Sherman wondered if the erroneous ancestry for Gilbert given in Monasticon Anglicanum (5:491) may have arisen when the unknown author, writing after 1307, found in an unknown source that Gilbert was described as 'nepos' of William the Conqueror and assumed it to mean 'nephew', although in this case its less frequent meaning of 'kinsman' was intended. Gilbert was the first cousin once removed of William's wife, if the assumption about Gisele's identity is correct.

Gilbert's name appears to have come from his mother's family -- her older brother was Gilbert count of Luxembourg (1047-59), and she had a paternal uncle also named Gilbert. He had a son named Ralph and a grandson named Baldwin, while his brother Baldwin of Ghent named one of his sons Gilbert [CP 7:672; Sherman].

Sherman didn't mention if any tenants of Gilbert de Gant in England can be traced to Flanders. Gilbert did not seem to hold any land in Flanders.

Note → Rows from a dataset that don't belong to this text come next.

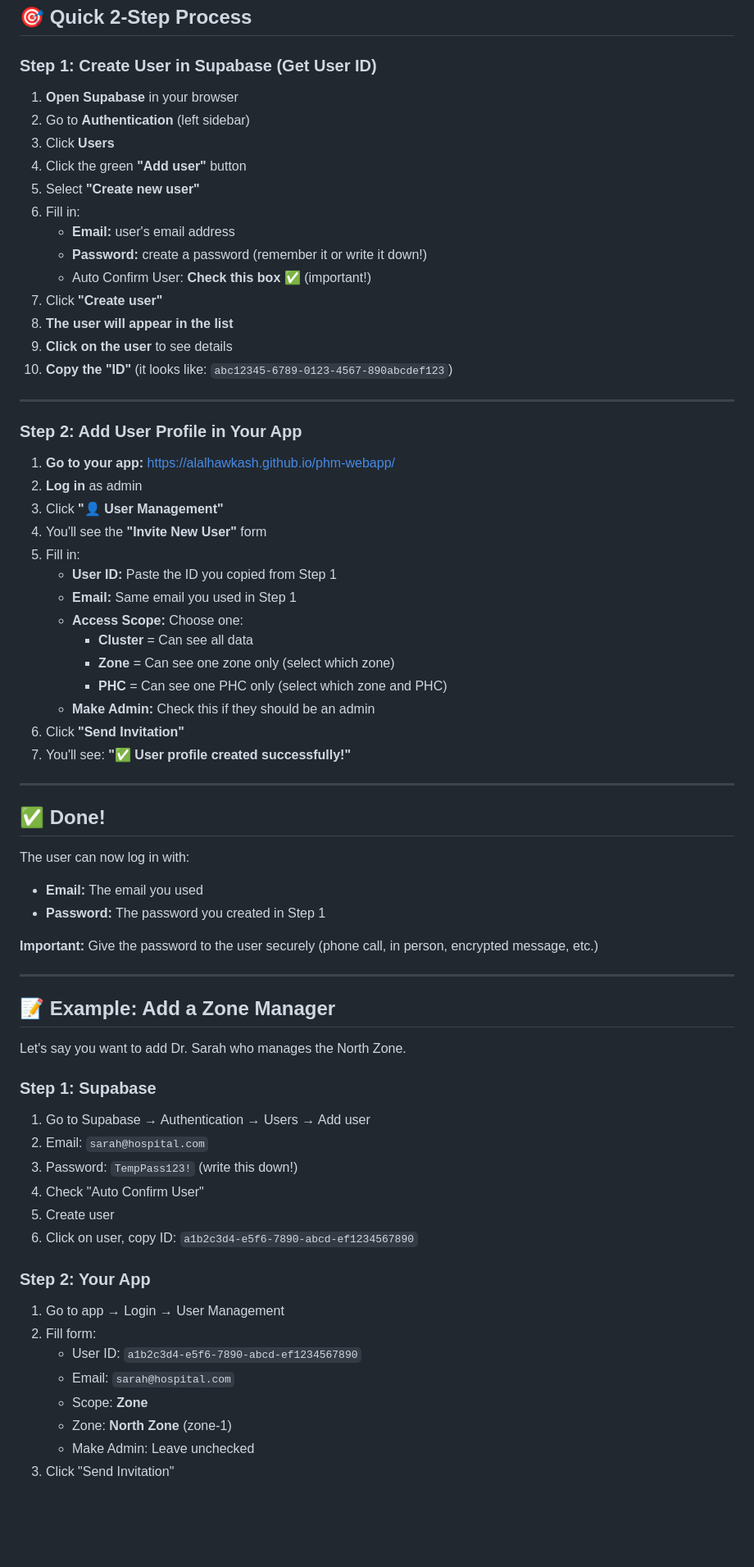
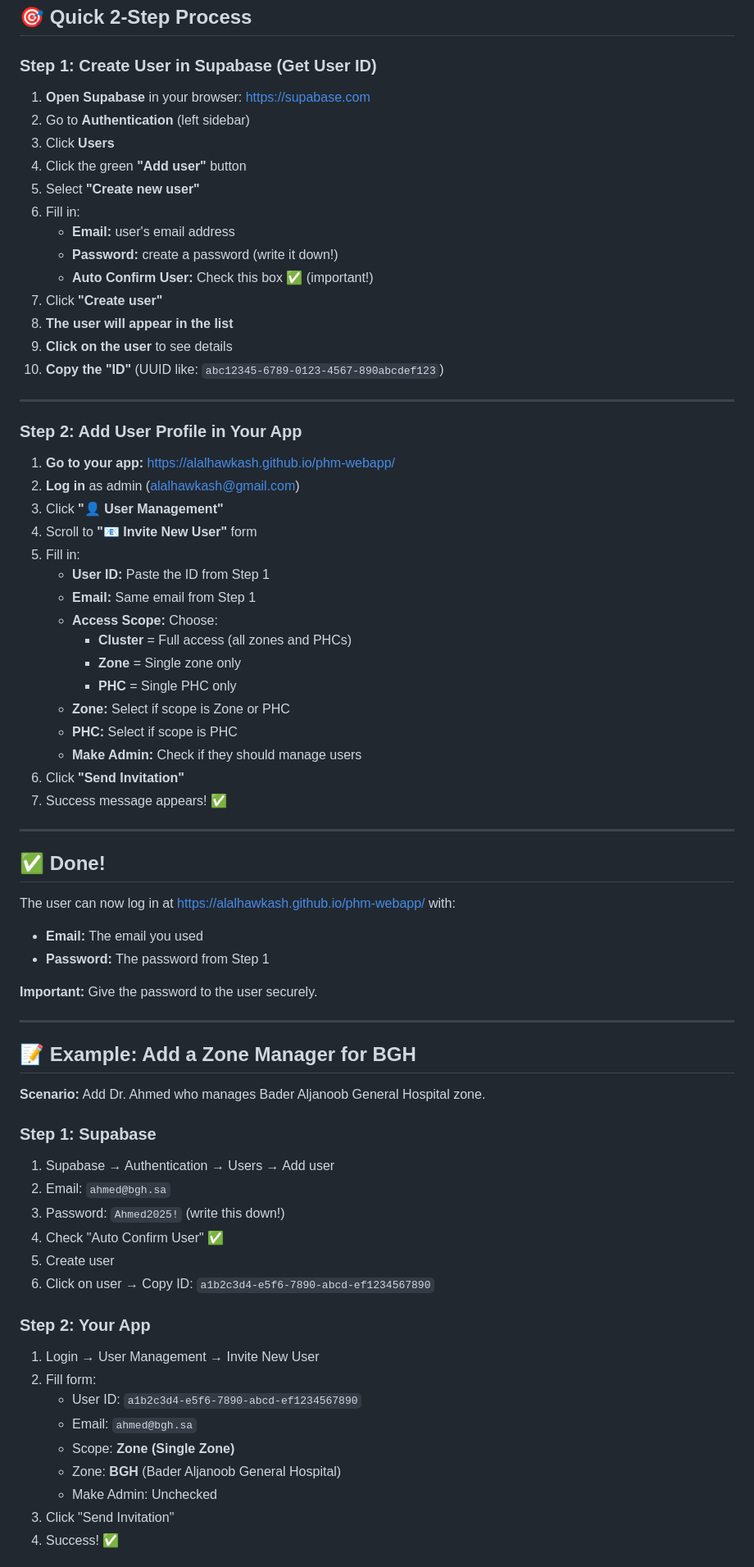
Before and after one commit to alalhawkash/phm-webapp, a Markdown page: HOW-TO-ADD-USERS.md, the part around the change printed below. Shown: that part at 82% size. GitHub-like rendering; blank space fills up the shorter version.

```diff
--- a/HOW-TO-ADD-USERS.md
+++ b/HOW-TO-ADD-USERS.md
@@ -4,70 +4,73 @@
 
 ### Step 1: Create User in Supabase (Get User ID)
 
-1. **Open Supabase** in your browser
+1. **Open Supabase** in your browser: https://supabase.com
 2. Go to **Authentication** (left sidebar)
 3. Click **Users**
 4. Click the green **"Add user"** button
 5. Select **"Create new user"**
 6. Fill in:
    - **Email:** user's email address
-   - **Password:** create a password (remember it or write it down!)
-   - Auto Confirm User: **Check this box** ✅ (important!)
+   - **Password:** create a password (write it down!)
+   - **Auto Confirm User:** Check this box ✅ (important!)
 7. Click **"Create user"**
 8. **The user will appear in the list**
 9. **Click on the user** to see details
-10. **Copy the "ID"** (it looks like: `abc12345-6789-0123-4567-890abcdef123`)
+10. **Copy the "ID"** (UUID like: `abc12345-6789-0123-4567-890abcdef123`)
 
 ---
 
 ### Step 2: Add User Profile in Your App
 
 1. **Go to your app:** https://alalhawkash.github.io/phm-webapp/
-2. **Log in** as admin
+2. **Log in** as admin (alalhawkash@gmail.com)
 3. Click **"👤 User Management"**
-4. You'll see the **"Invite New User"** form
+4. Scroll to **"📧 Invite New User"** form
 5. Fill in:
-   - **User ID:** Paste the ID you copied from Step 1
-   - **Email:** Same email you used in Step 1
-   - **Access Scope:** Choose one:
-     - **Cluster** = Can see all data
-     - **Zone** = Can see one zone only (select which zone)
-     - **PHC** = Can see one PHC only (select which zone and PHC)
-   - **Make Admin:** Check this if they should be an admin
+   - **User ID:** Paste the ID from Step 1
+   - **Email:** Same email from Step 1
+   - **Access Scope:** Choose:
+     - **Cluster** = Full access (all zones and PHCs)
+     - **Zone** = Single zone only
+     - **PHC** = Single PHC only
+   - **Zone:** Select if scope is Zone or PHC
+   - **PHC:** Select if scope is PHC
+   - **Make Admin:** Check if they should manage users
 6. Click **"Send Invitation"**
-7. You'll see: **"✅ User profile created successfully!"**
+7. Success message appears! ✅
 
 ---
 
 ## ✅ Done!
 
-The user can now log in with:
+The user can now log in at https://alalhawkash.github.io/phm-webapp/ with:
 - **Email:** The email you used
-- **Password:** The password you created in Step 1
+- **Password:** The password from Step 1
 
-**Important:** Give the password to the user securely (phone call, in person, encrypted message, etc.)
+**Important:** Give the password to the user securely.
 
 ---
 
-## 📝 Example: Add a Zone Manager
+## 📝 Example: Add a Zone Manager for BGH
 
-Let's say you want to add Dr. Sarah who manages the North Zone.
+**Scenario:** Add Dr. Ahmed who manages Bader Aljanoob General Hospital zone.
 
 ### Step 1: Supabase
-1. Go to Supabase → Authentication → Users → Add user
-2. Email: `sarah@hospital.com`
-3. Password: `TempPass123!` (write this down!)
-4. Check "Auto Confirm User"
+1. Supabase → Authentication → Users → Add user
+2. Email: `ahmed@bgh.sa`
+3. Password: `Ahmed2025!` (write this down!)
+4. Check "Auto Confirm User" ✅
 5. Create user
-6. Click on user, copy ID: `a1b2c3d4-e5f6-7890-abcd-ef1234567890`
+6. Click on user → Copy ID: `a1b2c3d4-e5f6-7890-abcd-ef1234567890`
 
 ### Step 2: Your App
-1. Go to app → Login → User Management
+1. Login → User Management → Invite New User
 2. Fill form:
    - User ID: `a1b2c3d4-e5f6-7890-abcd-ef1234567890`
-   - Email: `sarah@hospital.com`
-   - Scope: **Zone**
-   - Zone: **North Zone** (zone-1)
-   - Make Admin: Leave unchecked
+   - Email: `ahmed@bgh.sa`
+   - Scope: **Zone (Single Zone)**
+   - Zone: **BGH** (Bader Aljanoob General Hospital)
+   - Make Admin: Unchecked
 3. Click "Send Invitation"
+4. Success! ✅
 
```
Also changed, not shown: other parts of HOW-TO-ADD-USERS.md (+164 -58 lines).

The identification of Gilbert's father as Ralph of Alost first appeared in A. Duchesne, Histoire genealogique des maisons ... de Gand, ..., 1631. Among the many later writers who have given it were the following:

  • L.V.J.A. Vanderkindere, Histoire de la formation territoriale des principautes belges au moyen age, vol.1 (1899).
  • W. Farrer, Early Yorkshire Charters (EYC), 2:432 (1915).
  • Complete Peerage (CP), 7:672n (1929).
  • M. Rubincam, 'The true origin of the house of Gaunt', Genealogists' magazine, 9:1-7 (1940).
  • F.M. Stenton, Anglo-Saxon England, 1st ed., 1941, p.621; 3rd ed., 1971, p.629 (no source). D.C. Douglas, William the Conqueror, 1964, p.267, only cited Stenton for it.
  • G.A. Moriarty, 'The ancestry of Gilbert de Gant', The American Genealogist, 34:39-40 (1958).
  • R.M. Sherman, 'The continental origins of the Ghent family of Lincolnshire', Nottingham Medieval Studies, 22:23-35 (1978).

Sherman did not use Farrer, Rubincam, nor Moriarty. See his paper for references to additional works discussing this family.